Well, it’s not past if you’re an expat — expats get an automatic filing extension (did you know that)? So if you’re living abroad and you haven’t filed your US taxes yet, there’s still time.
Organizing My Tax Information
They set me up with a username and password to log into their online portal, where I could enter my information.
While it was straightforward, there were areas that weren’t entirely intuitive. I felt like it took more of my time than it should have.
Since I’m dealing with income and expenses from self-employment, I typically use my accounting software (I use QuickBooks Self Employed) to generate spreadsheets that show total business income and categorize my business expenses.
My previous tax preparer was fine with that. My assigned preparer at Taxes for Expats still wanted me to fill in everything on their online forms.
They offered an initial phone consultation, which I did not take advantage of.
After I signed up, I received several emails reminding me to start inputting my information. While the information they sent me about getting started was helpful, it got to feel a little bit naggy since I was also waiting to receive some necessary information (end-of-year statements and the like).
When I had a question, my preparer responded quickly. At the bottom of each email was a notice inviting me to contact her supervisor if I didn’t receive a timely (within 24 hours) response on weekdays. I never needed to do that, but it was nice to have the option available.
Their fee structure is simple, and is based on your income. If you earn less than $100,000 for the year, the fee is $350. Over that, it’s $450.
A state return is another $100.
Filing the FATCA is $100, and the FBAR is $75 (for up to 5 accounts).
If you file a Schedule C, as I do, that’s another $100. Corporate returns are more.
They also have a few add-ons. For example, if you make a change after you’ve given your initial approval — even if it’s to fix their error — they charge $25.
Would I Use Them Again?
If I didn’t already have a preparer I really like, I probably would.

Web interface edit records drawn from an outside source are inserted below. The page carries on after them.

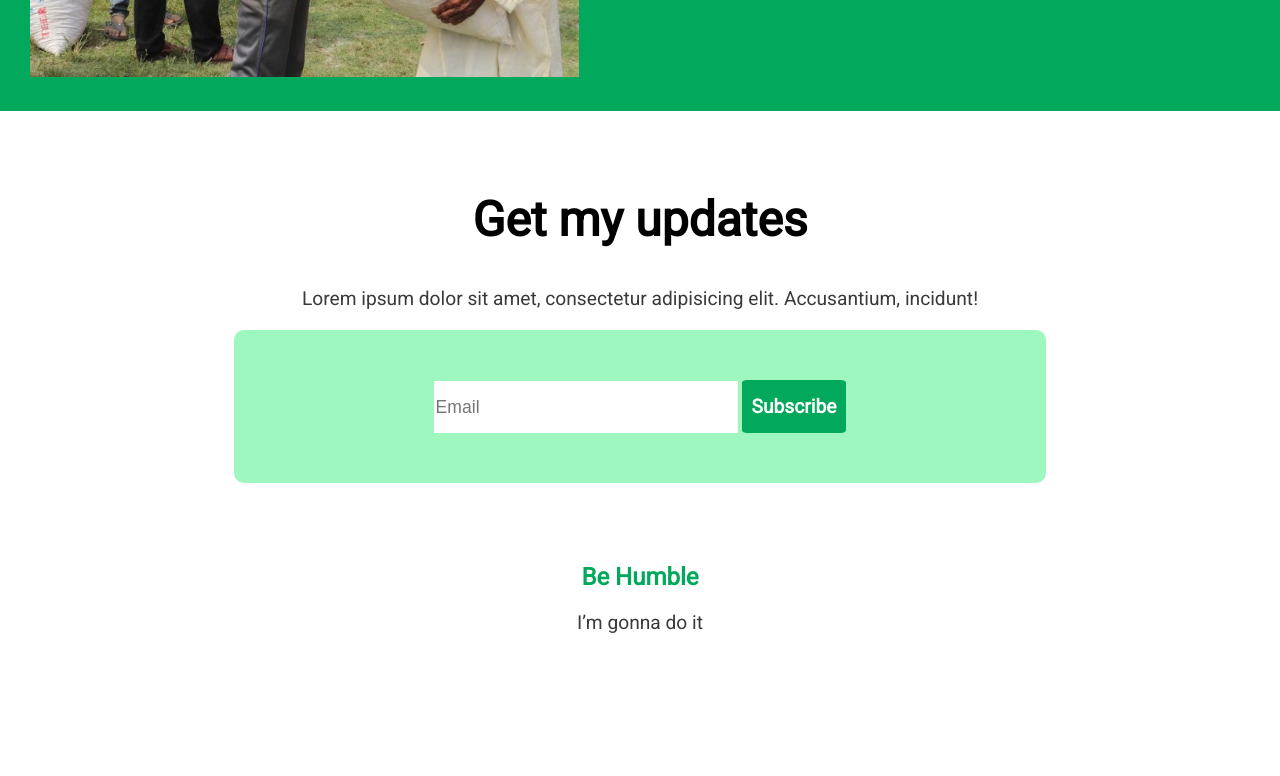
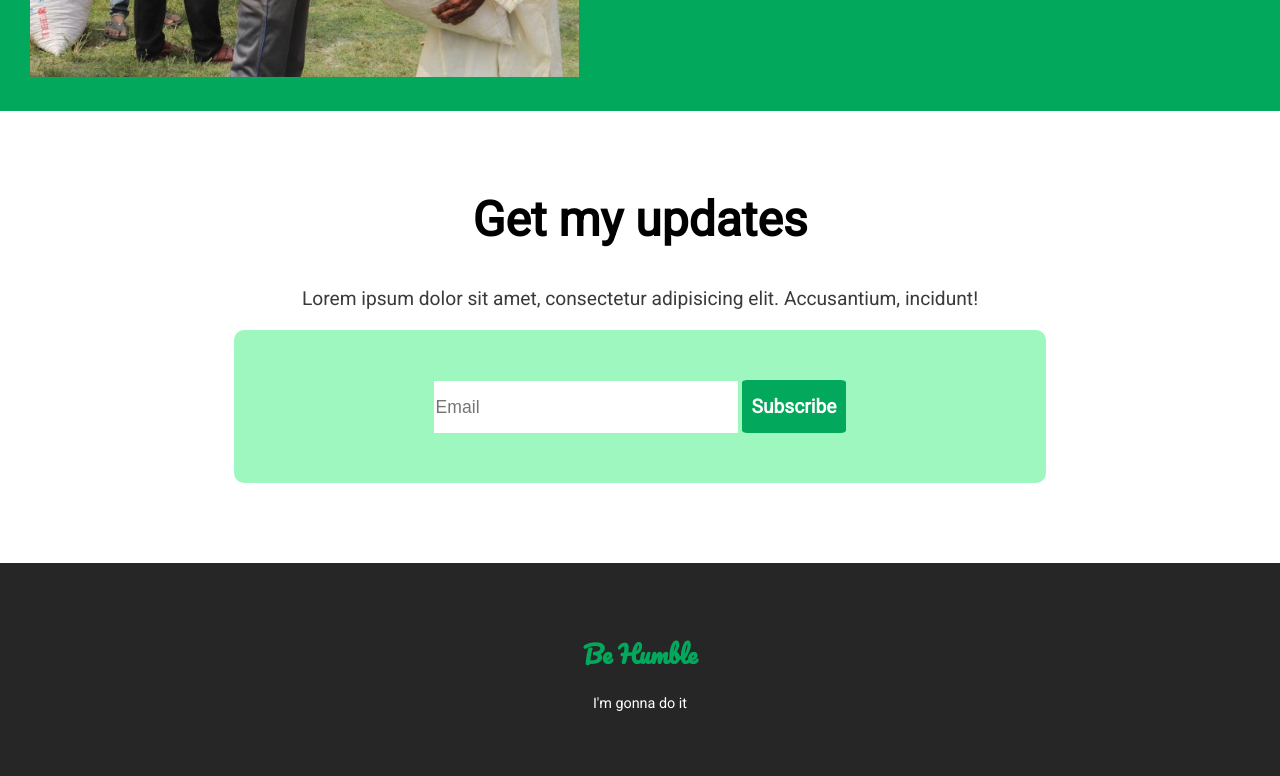
Before and after one commit to Soliman-soad/donate-today-main, a plain HTML site: page index.html in a window 1280 px wide. Shown: the part 2502-3278 px from the top of the page. Before the commit the page ends 3155 px from the top, so only its background shows below. Drawn offline with Linux system fonts and the light colour scheme.

Commit message:
Footer added!

```diff
--- a/css/style.css
+++ b/css/style.css
@@ -165,10 +165,17 @@ p {
 }
 
 footer {
-    color: ;
     text-align: center;
+    background-color: rgb(38, 38, 38);
+    padding: 50px;
 }
 
 footer h2 {
     color: #02a95c;
+    font-family: 'Pacifico', cursive;
 }
+
+footer p {
+    color: white;
+    font-size: 0.9rem;
+}
--- a/index.html
+++ b/index.html
@@ -9,6 +9,10 @@
     <link rel="preconnect" href="https://fonts.gstatic.com" crossorigin />
     <link
       href="https://fonts.googleapis.com/css2?family=Roboto&display=swap"
+      rel="stylesheet"
+    />
+    <link
+      href="https://fonts.googleapis.com/css2?family=Pacifico&display=swap"
       rel="stylesheet"
     />
     <link rel="stylesheet" href="css/style.css" />
@@ -116,9 +120,9 @@
         <a class="btn" href="#">Subscribe</a>
       </div>
     </section>
+    <footer>
+      <h2>Be Humble</h2>
+      <p>I'm gonna do it</p>
+    </footer>
   </body>
-  <footer>
-    <h2>Be Humble</h2>
-    <p>I’m gonna do it</p>
-  </footer>
 </html>
```
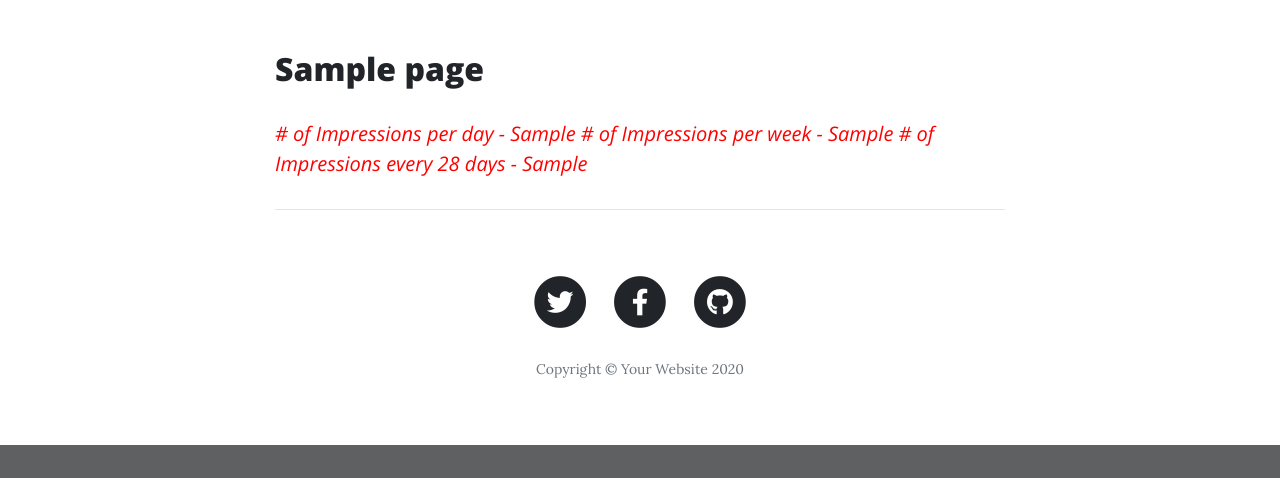
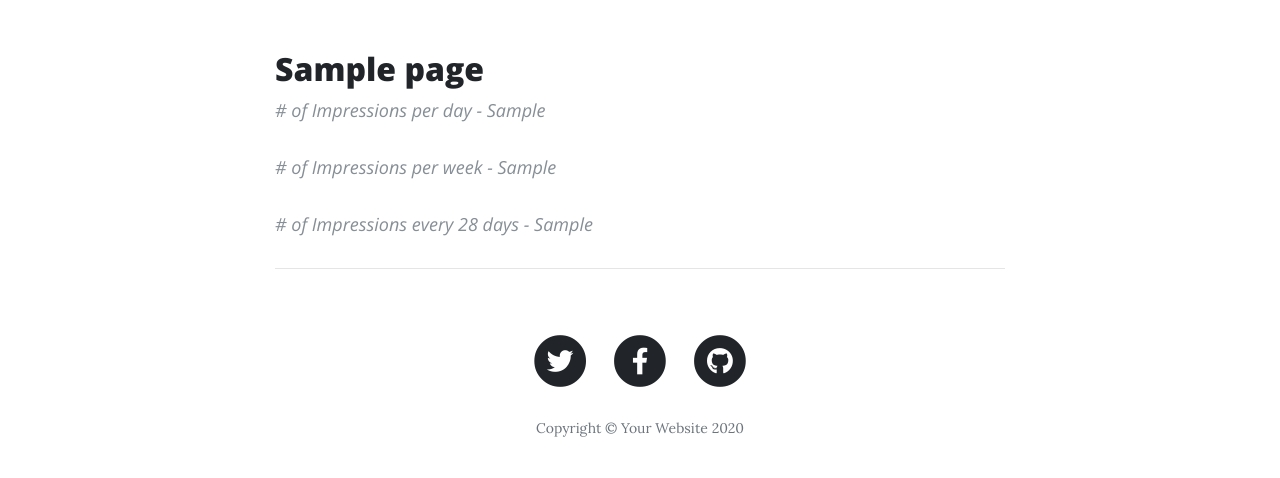
Before and after one commit to Alok089/Simplify-Web, a Flask app: template templates/fb_details.html in a window 1280 px wide. Shown: the part 532-1010 px from the top of the page. Before the commit the page ends 977 px from the top, so only its background shows below. Run offline with Flask 2, Linux system fonts and the light colour scheme; the template is opened without the code that fills it: most values are stand-ins (such as "Sample title", 1, 10 or a date in 2020); some libraries are stand-ins or nearby versions.

Commit message:
Adding FB Pages Adding Fb pages post login

```diff
--- a/templates/fb_details.html
+++ b/templates/fb_details.html
@@ -32,11 +32,11 @@
             <h2 class="post-title">
               {{ page.Name }}
             </h2>
-            <p class="post-subtitle">
+            <p class="post-meta">
               # of Impressions per day - {{ page.Insights['Unique Page Impressions Per Day'] }}
-              # of Impressions per week - {{ page.Insights['Unique Page Impressions Per Week'] }}
-              # of Impressions every 28 days - {{ page.Insights['Unique Page Impressions Every 28 Days'] }}
             </p>
+            <p class="post-meta"># of Impressions per week - {{ page.Insights['Unique Page Impressions Per Week'] }}</p>
+            <p class="post-meta"># of Impressions every 28 days - {{ page.Insights['Unique Page Impressions Every 28 Days'] }}</p>
             <hr>
           </div>
         {% endfor %}
```
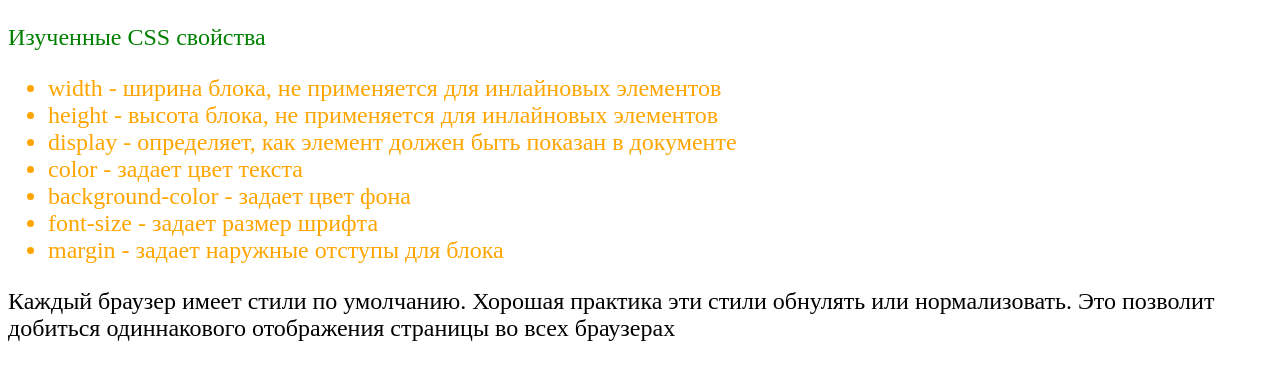
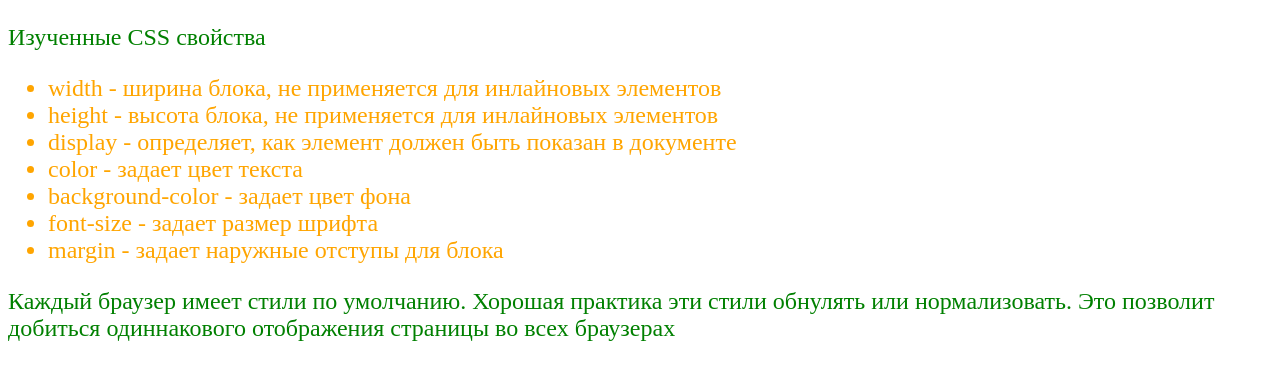
Before and after one commit to Maslenykova/My-first-code, a plain HTML site: page styles.html in a window 1280 px wide. Drawn offline with Linux system fonts and the light colour scheme.

Commit message:
add style paragraf

```diff
--- a/styles.html
+++ b/styles.html
@@ -17,7 +17,7 @@
         <li>font-size - задает размер шрифта</li>
         <li>margin - задает наружные отступы для блока</li>
       </ul>
-      <p>
+      <p class="p">
         Каждый браузер имеет стили по умолчанию. Хорошая практика эти стили обнулять или
         нормализовать. Это позволит добиться одиннакового отображения страницы во всех браузерах
       </p>
```
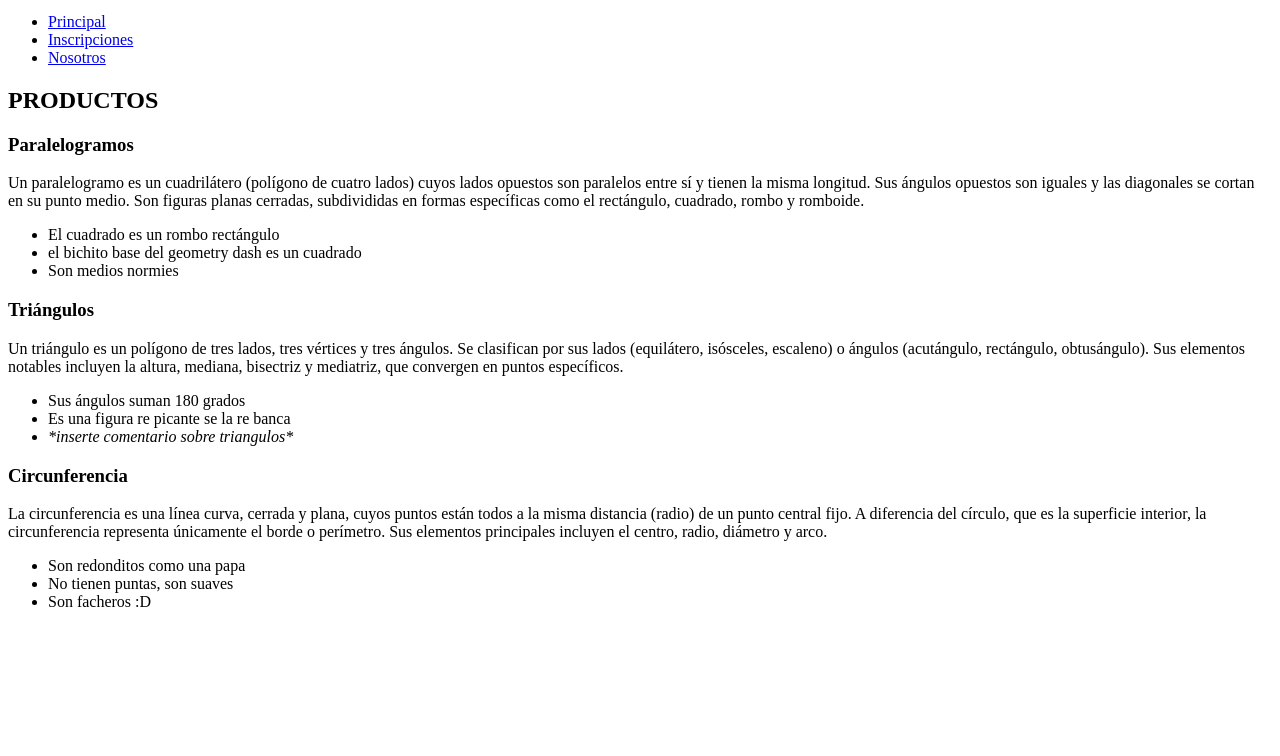
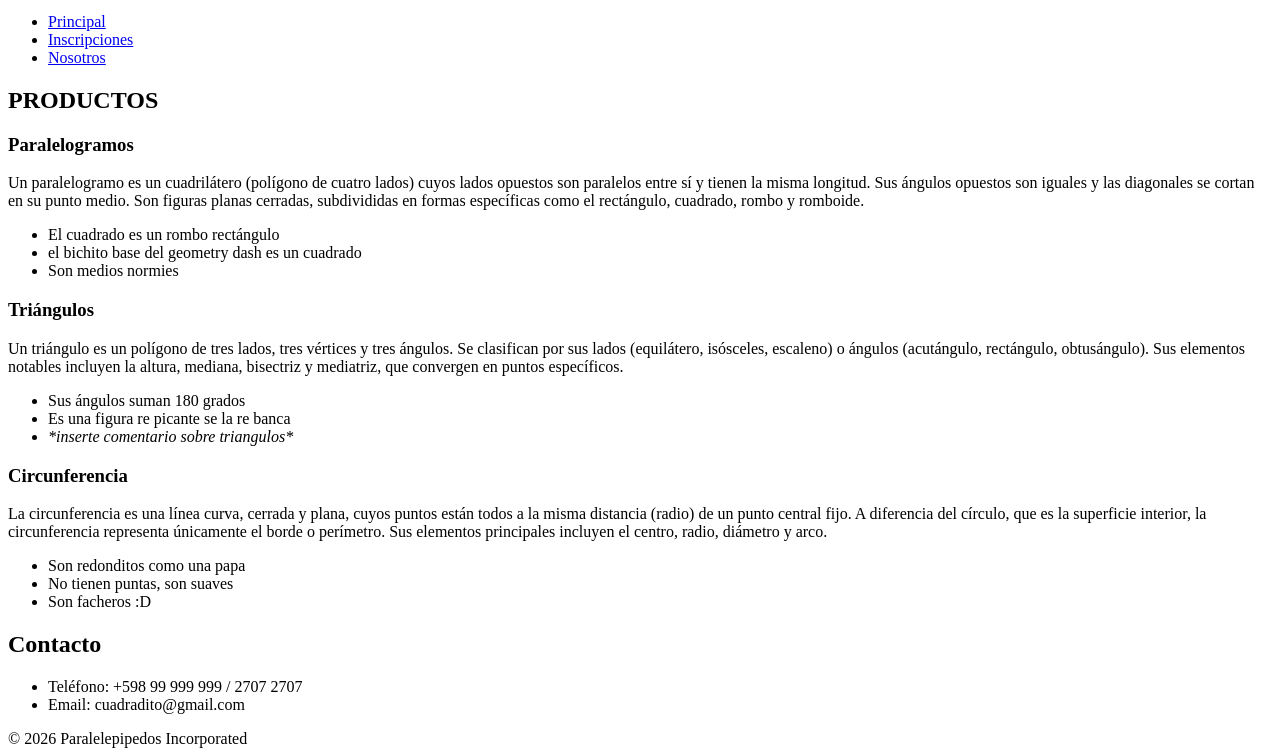
Before and after one commit to fnposse/19marzo26, a plain HTML site: page index.html in a window 1280 px wide. Shown: the part 119-875 px from the top of the page. Before the commit the page ends 800 px from the top, so only its background shows below. Drawn offline with Linux system fonts and the light colour scheme.

Commit message:
agrego footer y contacto

```diff
--- a/index.html
+++ b/index.html
@@ -71,6 +71,16 @@
                     <li>Son facheros :D</li>
                 </ul>
             </div>
+            <section>
+                <h2>Contacto</h2>
+                <ul>
+                    <li>Teléfono: +598 99 999 999 / 2707 2707</li>
+                    <li>Email: cuadradito@gmail.com</li>
+                </ul>
+                <footer>
+                    © 2026 Paralelepipedos Incorporated
+                </footer>
+            </section>
         </section>
     </body>
 </html>
```
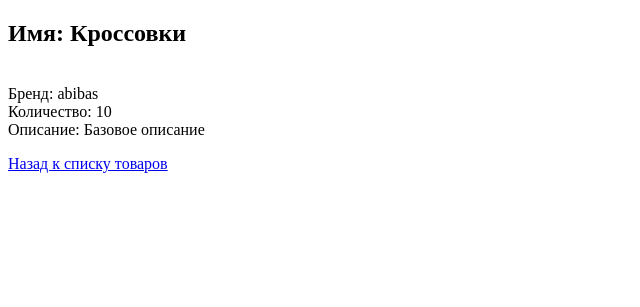
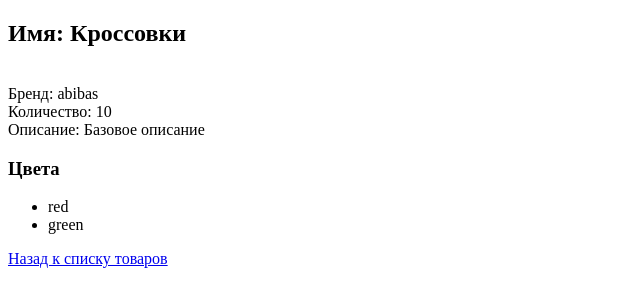
Before and after one commit to NikolayEFrolov/FirstDjango_15072024, a Django app: page /item/1 in a window 1280 px wide. Shown: the part 26-333 px from the top of the page, without its empty margins (0-640 px from the left). Run offline with Django 5.2, Linux system fonts and the light colour scheme; data comes from the database, SQL or seed files in the repository.

Commit message:
Done. Task

```diff
--- a/MainApp/views.py
+++ b/MainApp/views.py
@@ -71,7 +71,8 @@
         return HttpResponseNotFound(f"Товар с id={item_id} не найден")
     else:
         context = {
-            "item": item
+            "item": item,
+            "colors": item.colors.all()
         }
         return render(request, 'item_page.html', context)
 
@@ -87,5 +88,6 @@
     items = Item.objects.all()
     context = {
         "items" : items
+
     }
     return render(request, "items_list.html", context)
--- a/templates/item_page.html
+++ b/templates/item_page.html
@@ -1,7 +1,14 @@
 {% extends "base.html" %}
+
+{% load static %}
 
 {% block title %}
    Item page
+{% endblock %}
+
+{% block style %}
+    {{ block.super}}
+    <link rel="stylesheet" href="{% static "css/color.css" %}">
 {% endblock %}
 
 {% block content %}
@@ -17,7 +24,19 @@
     <div>
         Описание: {{ item.description }}
     </div>
-
+    <h3> Цвета </h3>
+    {% if colors %}
+        <ul class="ul_no_mark">
+            {% for color in colors %}
+            <li>
+                <span class="color-box" style="background-color: {{ color.name}};"></span>
+                {{ color.name }}
+            </li>
+            {% endfor %}
+        </ul>
+    {% else %}
+        Данные по цветам отсутствуют
+    {% endif %}
 
 
     <p> <a href='{% url "items-list" %}'>Назад к списку товаров</a> </p>
--- a/templates/items_list.html
+++ b/templates/items_list.html
@@ -18,7 +18,7 @@
     <div class="items">
         {% for item in items %}
         <div class="item">
-            <a href="/item/{{ item.id }}">
+            <a href="{% url "item-detail" item.id %}">
                 <p class="item_name">{{ item.name }} </p>
                 <p>Бренд: {{ item.brand }}</p>
                 <p>Описание товара:</p>
```
Also changed, not shown: static/css/color.css (added, +12 -0 lines).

I don’t have any problem recommending them.
And they’ve given me this special link, which gives you a $25 discount when you use their services. If you decide to try them out, let me know how you like them.
Photo by donkeyhotey on flickr